» **TASK BRIEF**: Out of the records below, copy all lines in which the word "Management" occurs.

(Beginning of ENTRIES SHOWN)

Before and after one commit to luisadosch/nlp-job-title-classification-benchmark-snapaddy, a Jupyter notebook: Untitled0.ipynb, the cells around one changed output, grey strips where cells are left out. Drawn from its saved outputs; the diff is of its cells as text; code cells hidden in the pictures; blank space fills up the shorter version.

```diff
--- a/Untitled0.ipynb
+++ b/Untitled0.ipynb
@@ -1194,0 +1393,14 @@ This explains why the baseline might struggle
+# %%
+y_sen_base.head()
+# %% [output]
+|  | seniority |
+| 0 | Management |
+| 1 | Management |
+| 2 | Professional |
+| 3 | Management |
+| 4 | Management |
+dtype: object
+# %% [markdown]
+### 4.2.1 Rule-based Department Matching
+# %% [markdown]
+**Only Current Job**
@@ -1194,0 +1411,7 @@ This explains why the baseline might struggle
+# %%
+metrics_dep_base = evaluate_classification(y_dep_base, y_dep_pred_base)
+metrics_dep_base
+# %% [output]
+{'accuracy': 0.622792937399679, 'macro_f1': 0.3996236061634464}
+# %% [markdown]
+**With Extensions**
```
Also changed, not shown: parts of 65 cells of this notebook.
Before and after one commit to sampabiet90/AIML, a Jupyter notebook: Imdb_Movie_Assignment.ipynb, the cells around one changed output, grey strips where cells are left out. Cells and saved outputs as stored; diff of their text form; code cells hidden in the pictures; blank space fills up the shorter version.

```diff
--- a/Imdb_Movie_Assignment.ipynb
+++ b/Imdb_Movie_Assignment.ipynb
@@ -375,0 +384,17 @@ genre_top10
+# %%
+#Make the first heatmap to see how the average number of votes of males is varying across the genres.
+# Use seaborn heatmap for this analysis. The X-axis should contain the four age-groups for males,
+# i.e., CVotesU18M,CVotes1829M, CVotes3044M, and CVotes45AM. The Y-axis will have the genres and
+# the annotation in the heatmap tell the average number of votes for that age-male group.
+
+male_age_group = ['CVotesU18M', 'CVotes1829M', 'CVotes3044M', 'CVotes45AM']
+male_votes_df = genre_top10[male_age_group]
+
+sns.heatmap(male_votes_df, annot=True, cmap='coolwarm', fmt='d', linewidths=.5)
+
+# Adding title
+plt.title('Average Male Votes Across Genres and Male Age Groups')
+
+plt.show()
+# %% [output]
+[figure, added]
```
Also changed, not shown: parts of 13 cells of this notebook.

(End of ENTRIES SHOWN)

» **WRITTEN ANSWER**:
+| 0 | Management |
+| 1 | Management |
+| 3 | Management |
+| 4 | Management |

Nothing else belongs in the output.